▶ _Task_
When you reach the records below, output every one exactly as written but leave out any pictures.

▶ _Data for the task_
========================================

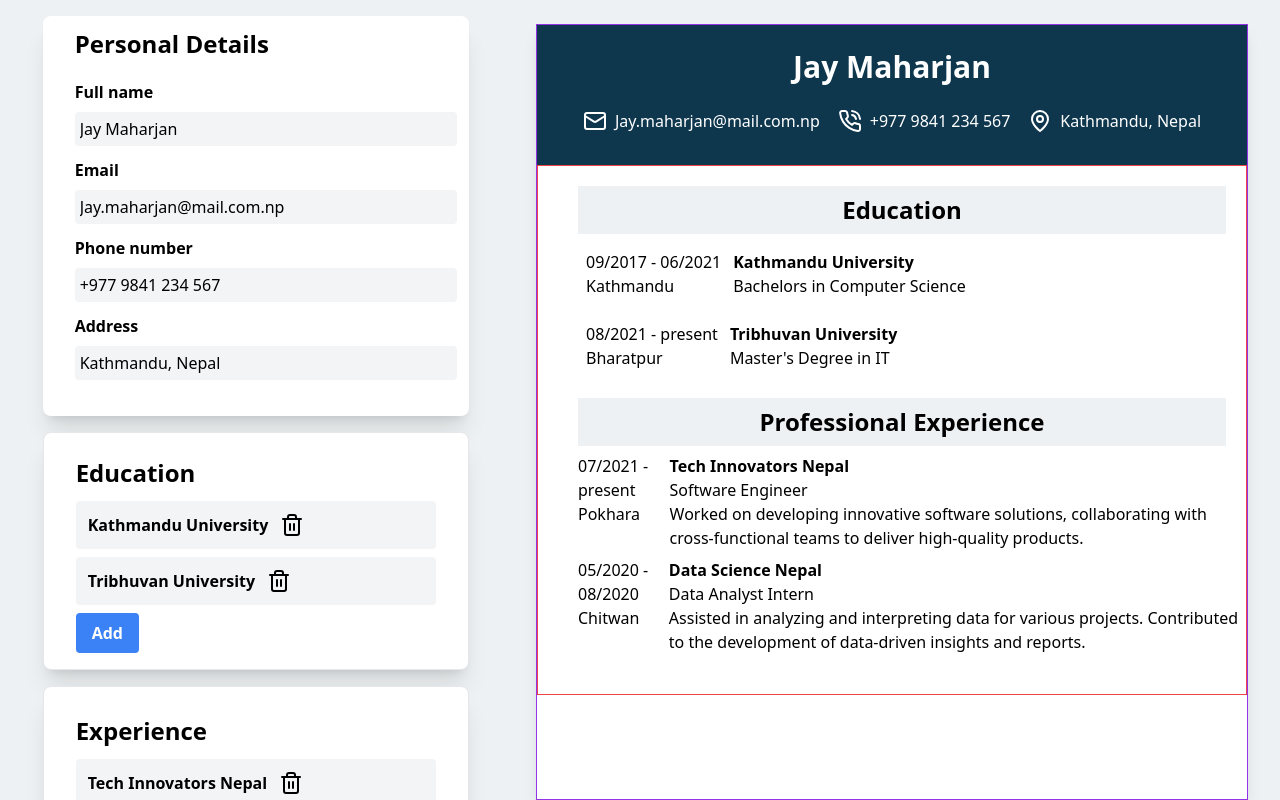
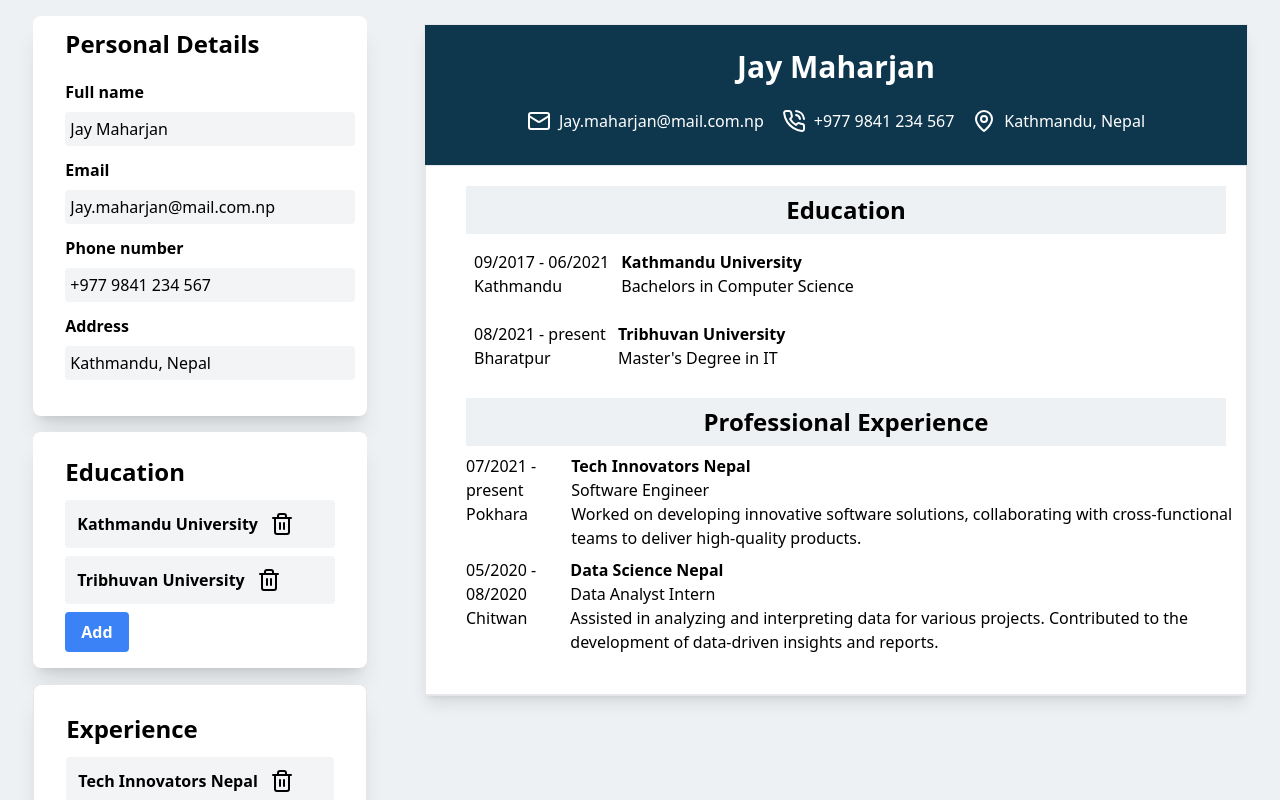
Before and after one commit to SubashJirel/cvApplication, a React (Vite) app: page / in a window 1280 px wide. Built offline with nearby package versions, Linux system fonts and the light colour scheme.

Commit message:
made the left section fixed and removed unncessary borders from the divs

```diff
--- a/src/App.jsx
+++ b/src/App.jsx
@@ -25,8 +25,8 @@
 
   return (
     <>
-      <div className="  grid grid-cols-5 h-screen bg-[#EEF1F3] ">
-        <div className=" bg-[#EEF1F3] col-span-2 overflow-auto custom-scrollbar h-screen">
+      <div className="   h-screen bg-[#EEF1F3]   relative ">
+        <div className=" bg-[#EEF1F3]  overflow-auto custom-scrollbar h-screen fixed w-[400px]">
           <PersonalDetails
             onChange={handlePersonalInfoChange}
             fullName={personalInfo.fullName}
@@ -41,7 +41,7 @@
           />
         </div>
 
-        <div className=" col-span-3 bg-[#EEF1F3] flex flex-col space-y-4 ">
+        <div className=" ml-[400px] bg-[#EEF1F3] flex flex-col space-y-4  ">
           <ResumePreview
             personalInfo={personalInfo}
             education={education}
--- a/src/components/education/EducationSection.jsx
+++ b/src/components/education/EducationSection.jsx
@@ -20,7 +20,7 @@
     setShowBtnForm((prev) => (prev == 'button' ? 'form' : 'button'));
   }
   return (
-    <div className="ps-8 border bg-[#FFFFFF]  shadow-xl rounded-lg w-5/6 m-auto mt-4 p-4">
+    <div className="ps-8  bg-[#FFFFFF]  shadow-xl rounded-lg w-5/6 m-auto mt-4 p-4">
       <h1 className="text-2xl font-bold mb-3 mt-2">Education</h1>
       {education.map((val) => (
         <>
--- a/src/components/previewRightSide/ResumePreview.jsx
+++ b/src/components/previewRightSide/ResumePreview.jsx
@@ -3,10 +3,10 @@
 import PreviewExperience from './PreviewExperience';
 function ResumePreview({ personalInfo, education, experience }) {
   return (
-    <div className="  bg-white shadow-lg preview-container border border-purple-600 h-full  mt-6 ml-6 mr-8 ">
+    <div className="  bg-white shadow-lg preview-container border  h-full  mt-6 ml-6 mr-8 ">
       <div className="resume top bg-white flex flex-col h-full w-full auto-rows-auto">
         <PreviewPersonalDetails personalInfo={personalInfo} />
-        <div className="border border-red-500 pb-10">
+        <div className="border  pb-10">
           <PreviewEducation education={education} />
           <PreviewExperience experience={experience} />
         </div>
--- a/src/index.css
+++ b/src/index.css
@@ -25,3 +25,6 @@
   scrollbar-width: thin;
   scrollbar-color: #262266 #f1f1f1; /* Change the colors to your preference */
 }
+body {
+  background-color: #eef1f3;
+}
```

========================================

▶ _Solution for this problem_
Before and after one commit to SubashJirel/cvApplication, a React (Vite) app: page / in a window 1280 px wide. Built offline with nearby package versions, Linux system fonts and the light colour scheme.

Commit message:
made the left section fixed and removed unncessary borders from the divs

```diff
--- a/src/App.jsx
+++ b/src/App.jsx
@@ -25,8 +25,8 @@
 
   return (
     <>
-      <div className="  grid grid-cols-5 h-screen bg-[#EEF1F3] ">
-        <div className=" bg-[#EEF1F3] col-span-2 overflow-auto custom-scrollbar h-screen">
+      <div className="   h-screen bg-[#EEF1F3]   relative ">
+        <div className=" bg-[#EEF1F3]  overflow-auto custom-scrollbar h-screen fixed w-[400px]">
           <PersonalDetails
             onChange={handlePersonalInfoChange}
             fullName={personalInfo.fullName}
@@ -41,7 +41,7 @@
           />
         </div>
 
-        <div className=" col-span-3 bg-[#EEF1F3] flex flex-col space-y-4 ">
+        <div className=" ml-[400px] bg-[#EEF1F3] flex flex-col space-y-4  ">
           <ResumePreview
             personalInfo={personalInfo}
             education={education}
--- a/src/components/education/EducationSection.jsx
+++ b/src/components/education/EducationSection.jsx
@@ -20,7 +20,7 @@
     setShowBtnForm((prev) => (prev == 'button' ? 'form' : 'button'));
   }
   return (
-    <div className="ps-8 border bg-[#FFFFFF]  shadow-xl rounded-lg w-5/6 m-auto mt-4 p-4">
+    <div className="ps-8  bg-[#FFFFFF]  shadow-xl rounded-lg w-5/6 m-auto mt-4 p-4">
       <h1 className="text-2xl font-bold mb-3 mt-2">Education</h1>
       {education.map((val) => (
         <>
--- a/src/components/previewRightSide/ResumePreview.jsx
+++ b/src/components/previewRightSide/ResumePreview.jsx
@@ -3,10 +3,10 @@
 import PreviewExperience from './PreviewExperience';
 function ResumePreview({ personalInfo, education, experience }) {
   return (
-    <div className="  bg-white shadow-lg preview-container border border-purple-600 h-full  mt-6 ml-6 mr-8 ">
+    <div className="  bg-white shadow-lg preview-container border  h-full  mt-6 ml-6 mr-8 ">
       <div className="resume top bg-white flex flex-col h-full w-full auto-rows-auto">
         <PreviewPersonalDetails personalInfo={personalInfo} />
-        <div className="border border-red-500 pb-10">
+        <div className="border  pb-10">
           <PreviewEducation education={education} />
           <PreviewExperience experience={experience} />
         </div>
--- a/src/index.css
+++ b/src/index.css
@@ -25,3 +25,6 @@
   scrollbar-width: thin;
   scrollbar-color: #262266 #f1f1f1; /* Change the colors to your preference */
 }
+body {
+  background-color: #eef1f3;
+}
```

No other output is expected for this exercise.